Spiritual power can be terrifying. It leads to aloneness (opposed to loneliness) which is not having anyone to communicate at your level of awareness. But this burden itself is a path to being closer to God.
The Greek Myth of Orestes and the Furies
Orestes kills his mother to avenge his father’s death. But he is consumed by guilt and begins to be tormented by three ‘Furies’ who torture his mind with rebuke and criticism. Orestes finally requests the Greek Gods to relieve him of his misery. A trial is held in which Orestes takes full responsibility for his actions although they were caused by a curse on his family. The Gods rule in his favour and lift the curse. Orestes is relieved of the ‘Furies’.

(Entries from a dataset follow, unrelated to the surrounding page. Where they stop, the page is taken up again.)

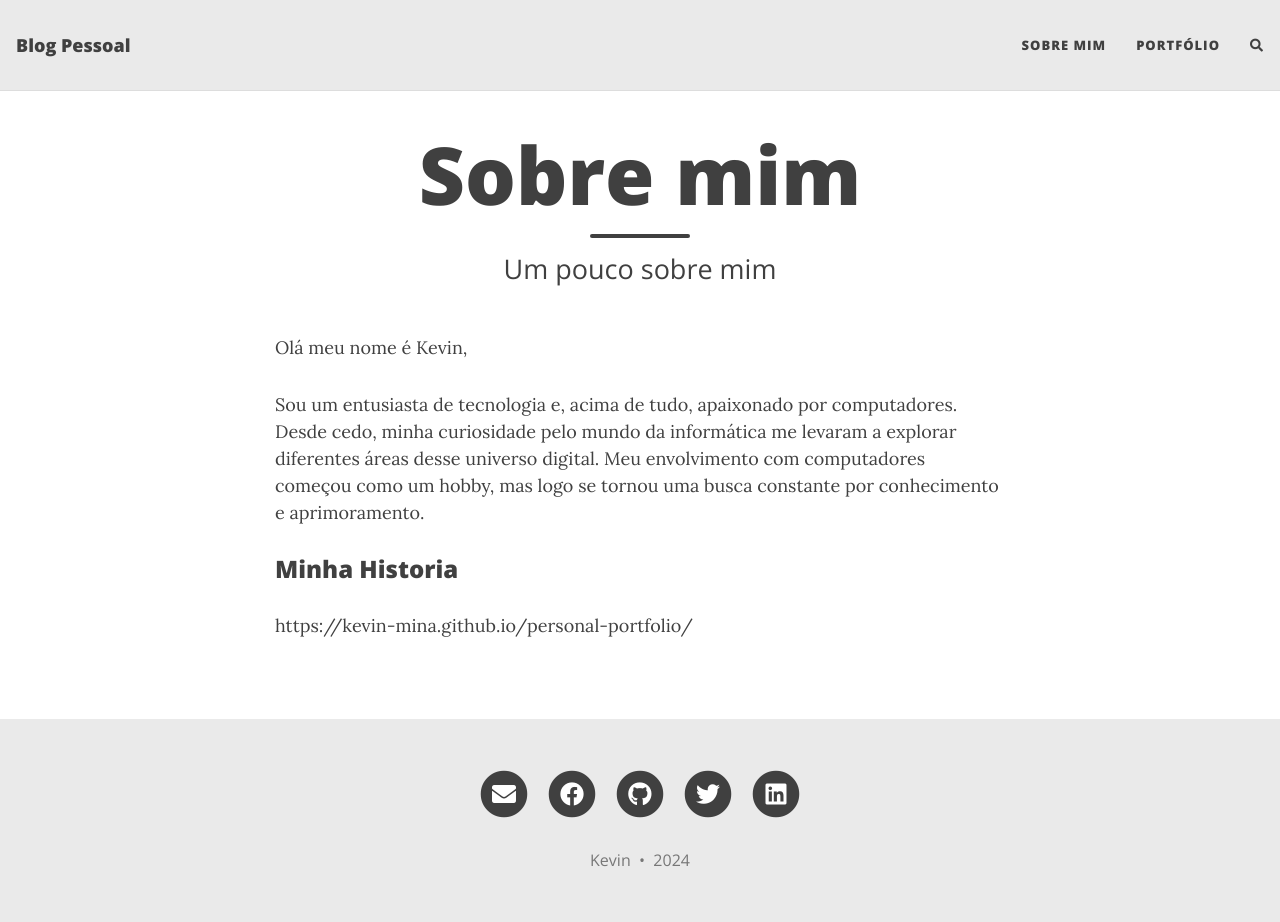
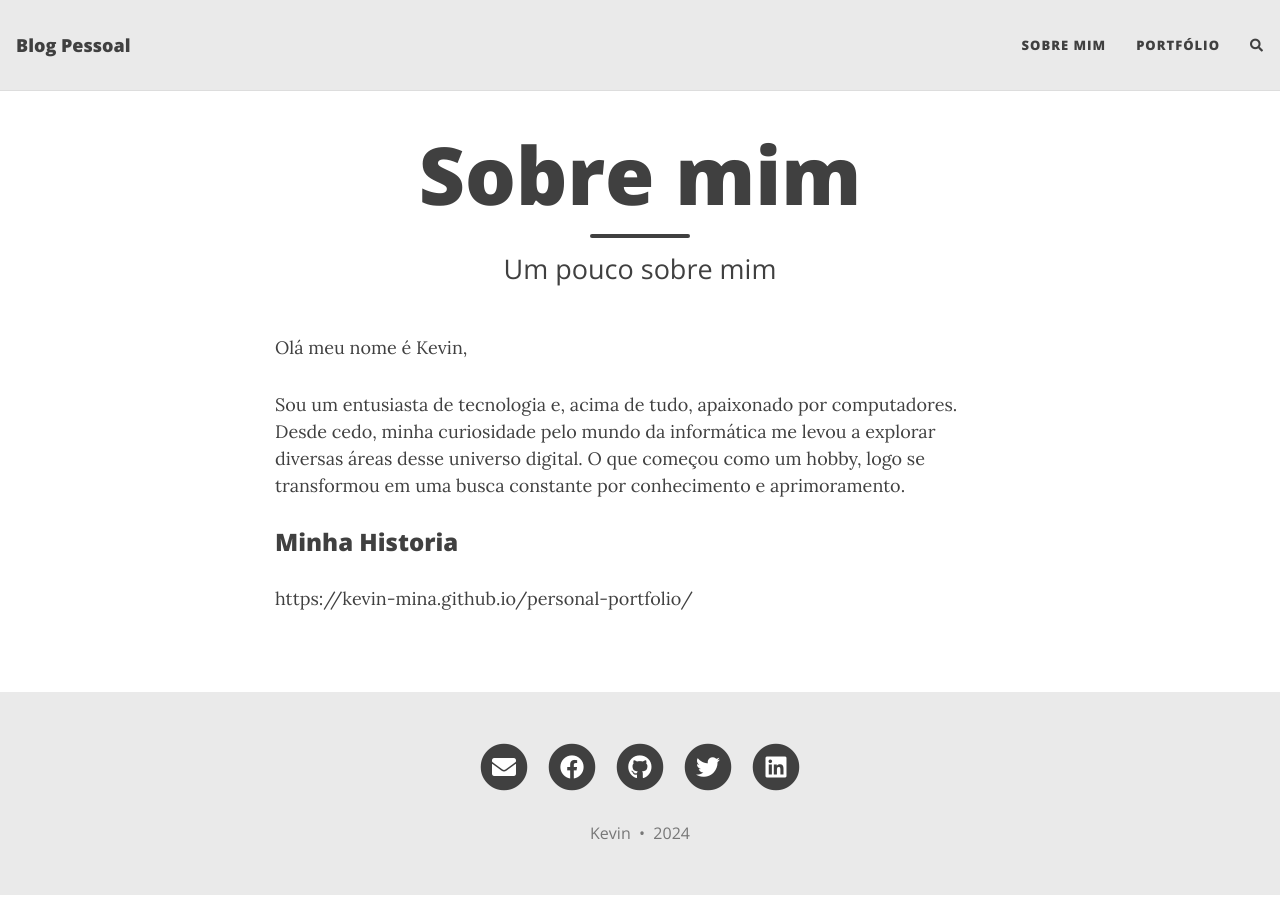
Before and after one commit to Kevin-Mina/Blog, a Jekyll site: the page built from aboutme.md, in a window 1280 px wide and 922 px high. Built offline with Jekyll 4.4.1, drawn with Linux system fonts in a browser that asks for light colours; nearby versions of some CDN libraries; comment, search, counter and statistics services are not loaded.

Commit message:
Update aboutme.md

```diff
--- a/aboutme.md
+++ b/aboutme.md
@@ -6,7 +6,7 @@ subtitle: Um pouco sobre mim
 
 Olá meu nome é Kevin,
 
-Sou um entusiasta de tecnologia e, acima de tudo, apaixonado por computadores. Desde cedo, minha curiosidade pelo mundo da informática me levaram a explorar diferentes áreas desse universo digital. Meu envolvimento com computadores começou como um hobby, mas logo se tornou uma busca constante por conhecimento e aprimoramento.
+Sou um entusiasta de tecnologia e, acima de tudo, apaixonado por computadores. Desde cedo, minha curiosidade pelo mundo da informática me levou a explorar diversas áreas desse universo digital. O que começou como um hobby, logo se transformou em uma busca constante por conhecimento e aprimoramento.
 
 ### Minha Historia
 
```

Peck details this myth to point out Orestes’ role in curing his own mental torment. Mental illness can be a family affair, but Orestes did not blame anyone. He made the effort to heal himself by recognising his issue and seeking assistance. This, Peck elegantly underscores, is the purpose of therapy. While a therapist is present to guide a patient, it is only the patient who has the ability to make a full recovery with the right intention. It is up to the patient to use the tool of psychotherapy.
Grace and Mental Health
Whatever the level and depth of mental illness, a person can heal herself if she can rise above the resistance to grace, i.e., laziness and ‘original entropy’, through a will to grow.
Many are fearful of healing as it comes through hard work and is a “call to a life of effortful caring, to a life of service and whatever sacrifice seems required.”
We instinctively reject responsibility.
But there still is no explanation as to why some people heed the call to grace while others do not. Nevertheless, Peck reassures the reader that there is no doubt that every single person is blessed with grace.
The Welcoming of Grace
Many are not seeking spiritual growth but are confronted by circumstances that bring them face-to-face with grace. Yet still, some are looking for it and do not find it. In either case, we can only will ourselves to be open to the miracle of grace.
Serendipity, “…the gift of finding valuable or agreeable things not sought for” is a beautiful word to describe the openness to grace.
Peck reiterates that an “invisible hand” guides us and its wisdom is far more accurate than our unaided conscious will. Grace helps hasten the journey of spiritual growth.
But we must still take the necessary steps and not be consumed by laziness.
Some seek to be shown every step of the way. But spiritual growth requires “…the courage and initiative and independence of thought and action.”
Peck informs his patients that the human race is in the midst of an evolutionary leap. It is each individual’s choice and responsibility to take that leap.
“The universe, this stepping stone, has been laid down to prepare the way for us.”
End of Part 4
The Road Less Travelled: Growth & Religion (Part 3 of 4)
The Road Less Travelled: Love (Part 2 of 4)
The Road Less Travelled: Discipline (Part 1 of 4)